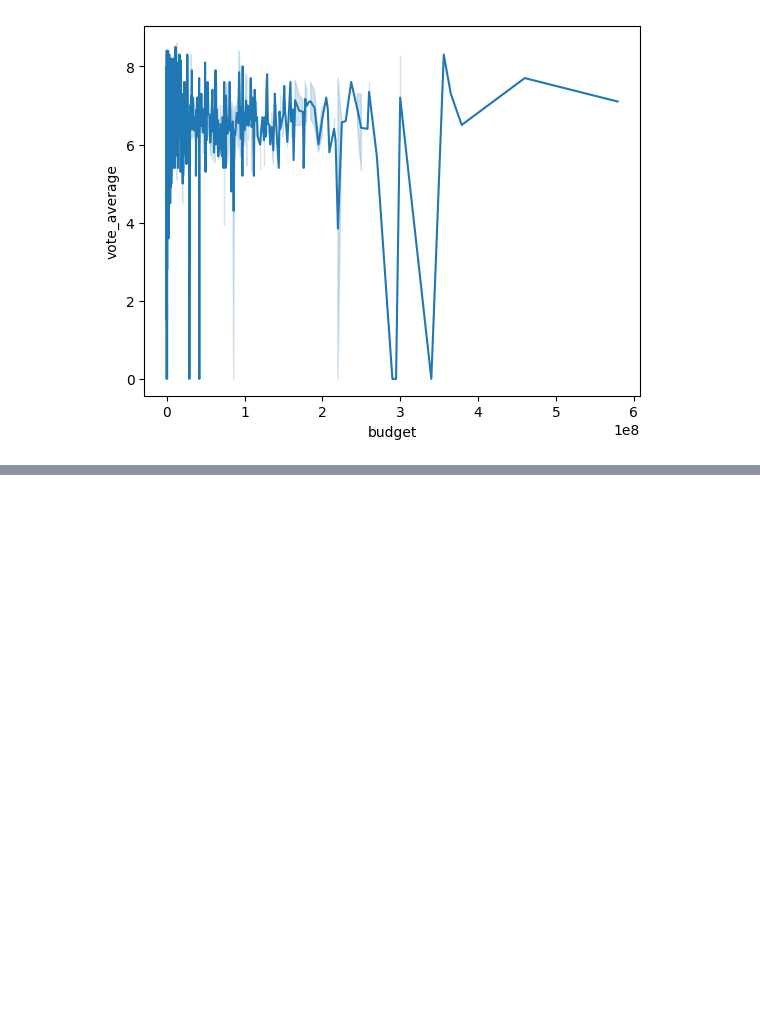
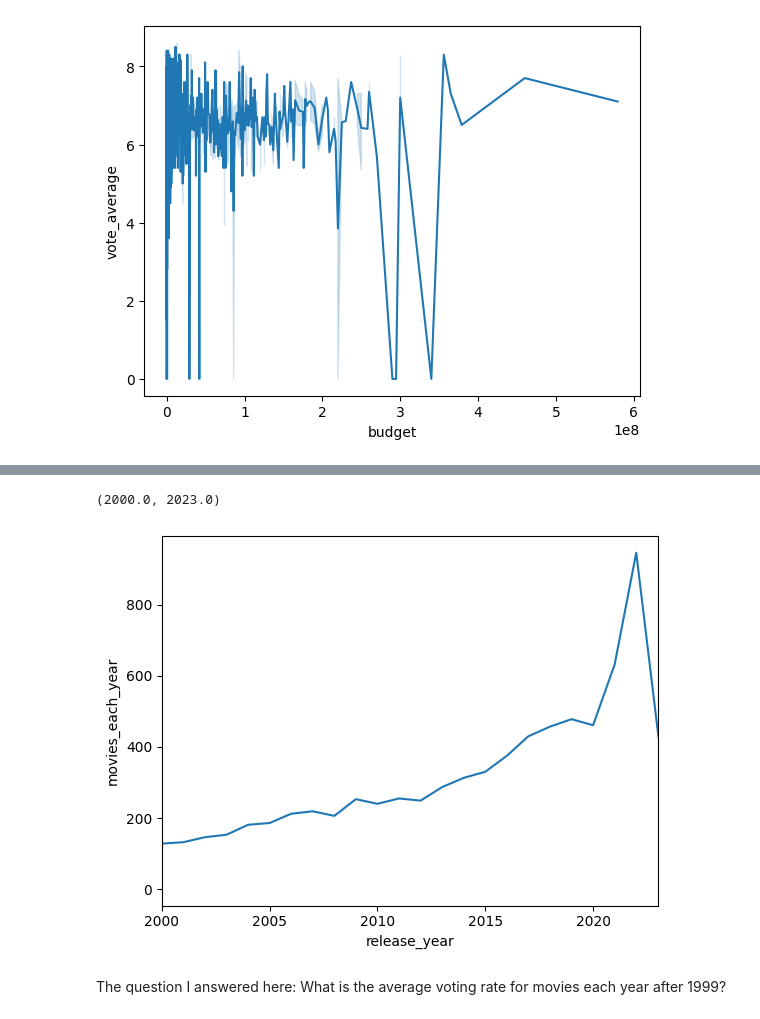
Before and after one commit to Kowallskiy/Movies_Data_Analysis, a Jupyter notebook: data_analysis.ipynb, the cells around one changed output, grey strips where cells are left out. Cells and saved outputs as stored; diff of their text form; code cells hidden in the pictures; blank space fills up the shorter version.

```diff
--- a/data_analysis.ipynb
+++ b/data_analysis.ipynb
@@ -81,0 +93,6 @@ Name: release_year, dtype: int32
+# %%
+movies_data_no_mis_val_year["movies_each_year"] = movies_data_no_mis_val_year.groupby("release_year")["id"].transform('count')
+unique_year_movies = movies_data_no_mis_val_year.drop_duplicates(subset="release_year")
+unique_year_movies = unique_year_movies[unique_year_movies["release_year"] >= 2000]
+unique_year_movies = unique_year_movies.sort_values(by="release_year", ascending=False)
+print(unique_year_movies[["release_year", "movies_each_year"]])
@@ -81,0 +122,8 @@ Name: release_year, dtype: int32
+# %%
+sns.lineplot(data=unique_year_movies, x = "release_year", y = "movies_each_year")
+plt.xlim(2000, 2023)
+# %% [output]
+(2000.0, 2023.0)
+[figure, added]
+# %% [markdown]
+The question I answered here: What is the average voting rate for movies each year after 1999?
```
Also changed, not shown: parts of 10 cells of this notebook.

==

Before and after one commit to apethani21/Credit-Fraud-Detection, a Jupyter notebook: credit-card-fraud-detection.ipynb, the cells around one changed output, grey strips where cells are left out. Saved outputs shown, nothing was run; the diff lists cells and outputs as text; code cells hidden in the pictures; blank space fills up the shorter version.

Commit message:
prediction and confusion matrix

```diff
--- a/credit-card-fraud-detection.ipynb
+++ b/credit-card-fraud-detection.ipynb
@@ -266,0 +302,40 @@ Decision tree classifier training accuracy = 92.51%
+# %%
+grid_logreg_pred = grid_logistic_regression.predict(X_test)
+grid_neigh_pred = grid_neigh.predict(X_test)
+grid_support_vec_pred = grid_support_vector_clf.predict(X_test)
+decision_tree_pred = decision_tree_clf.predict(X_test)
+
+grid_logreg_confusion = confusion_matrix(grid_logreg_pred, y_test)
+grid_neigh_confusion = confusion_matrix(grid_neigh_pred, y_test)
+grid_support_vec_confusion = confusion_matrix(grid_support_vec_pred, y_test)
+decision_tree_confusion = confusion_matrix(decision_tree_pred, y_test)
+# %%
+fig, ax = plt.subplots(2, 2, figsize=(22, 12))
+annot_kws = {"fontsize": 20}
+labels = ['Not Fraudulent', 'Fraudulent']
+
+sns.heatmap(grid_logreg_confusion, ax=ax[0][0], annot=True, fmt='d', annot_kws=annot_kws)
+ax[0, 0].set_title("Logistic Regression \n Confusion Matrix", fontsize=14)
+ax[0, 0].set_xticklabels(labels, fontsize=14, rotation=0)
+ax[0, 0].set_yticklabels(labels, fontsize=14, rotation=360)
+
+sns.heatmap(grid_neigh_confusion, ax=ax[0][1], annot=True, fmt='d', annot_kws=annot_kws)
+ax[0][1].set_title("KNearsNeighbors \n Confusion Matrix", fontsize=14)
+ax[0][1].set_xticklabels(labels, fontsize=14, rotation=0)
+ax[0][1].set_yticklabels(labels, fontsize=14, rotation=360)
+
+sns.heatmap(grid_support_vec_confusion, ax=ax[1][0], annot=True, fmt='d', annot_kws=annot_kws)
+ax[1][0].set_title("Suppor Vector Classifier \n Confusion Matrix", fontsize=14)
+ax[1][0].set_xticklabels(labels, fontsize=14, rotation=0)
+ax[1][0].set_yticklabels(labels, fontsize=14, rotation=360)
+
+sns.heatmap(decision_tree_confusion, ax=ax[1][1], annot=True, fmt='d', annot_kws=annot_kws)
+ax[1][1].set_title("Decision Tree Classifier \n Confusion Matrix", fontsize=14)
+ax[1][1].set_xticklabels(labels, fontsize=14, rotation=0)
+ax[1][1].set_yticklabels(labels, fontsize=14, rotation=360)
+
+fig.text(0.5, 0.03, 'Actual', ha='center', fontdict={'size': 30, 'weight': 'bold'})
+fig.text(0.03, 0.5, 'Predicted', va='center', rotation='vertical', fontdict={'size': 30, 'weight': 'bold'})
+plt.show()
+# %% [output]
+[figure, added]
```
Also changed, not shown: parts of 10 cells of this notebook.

* * *

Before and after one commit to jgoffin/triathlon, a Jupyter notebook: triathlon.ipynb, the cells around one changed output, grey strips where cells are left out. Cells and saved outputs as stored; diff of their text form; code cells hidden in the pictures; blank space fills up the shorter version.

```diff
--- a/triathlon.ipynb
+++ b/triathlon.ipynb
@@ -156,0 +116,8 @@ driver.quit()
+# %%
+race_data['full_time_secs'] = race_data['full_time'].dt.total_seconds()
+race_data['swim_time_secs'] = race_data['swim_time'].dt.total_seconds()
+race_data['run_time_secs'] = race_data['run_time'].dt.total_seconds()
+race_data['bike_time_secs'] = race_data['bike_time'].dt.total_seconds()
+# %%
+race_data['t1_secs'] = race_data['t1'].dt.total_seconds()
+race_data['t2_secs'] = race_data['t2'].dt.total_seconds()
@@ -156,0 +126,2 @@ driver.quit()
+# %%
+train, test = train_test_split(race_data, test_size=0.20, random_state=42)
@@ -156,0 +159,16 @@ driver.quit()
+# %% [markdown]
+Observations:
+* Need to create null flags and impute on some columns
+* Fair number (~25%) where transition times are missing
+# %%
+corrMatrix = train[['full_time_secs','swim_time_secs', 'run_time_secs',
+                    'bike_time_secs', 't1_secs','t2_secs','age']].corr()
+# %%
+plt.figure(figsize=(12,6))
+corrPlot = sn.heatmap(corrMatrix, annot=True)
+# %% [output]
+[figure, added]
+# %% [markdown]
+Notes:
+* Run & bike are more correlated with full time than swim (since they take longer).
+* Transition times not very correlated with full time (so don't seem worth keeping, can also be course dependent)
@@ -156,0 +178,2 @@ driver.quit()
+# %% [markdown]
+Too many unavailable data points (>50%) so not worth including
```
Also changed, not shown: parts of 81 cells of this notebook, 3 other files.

## PROBLEM STATEMENT
Which lines of the records above contain the word "quit"? Report each one.

## SOLUTION BELOW
@@ -156,0 +116,8 @@ driver.quit()
@@ -156,0 +126,2 @@ driver.quit()
@@ -156,0 +159,16 @@ driver.quit()
@@ -156,0 +178,2 @@ driver.quit()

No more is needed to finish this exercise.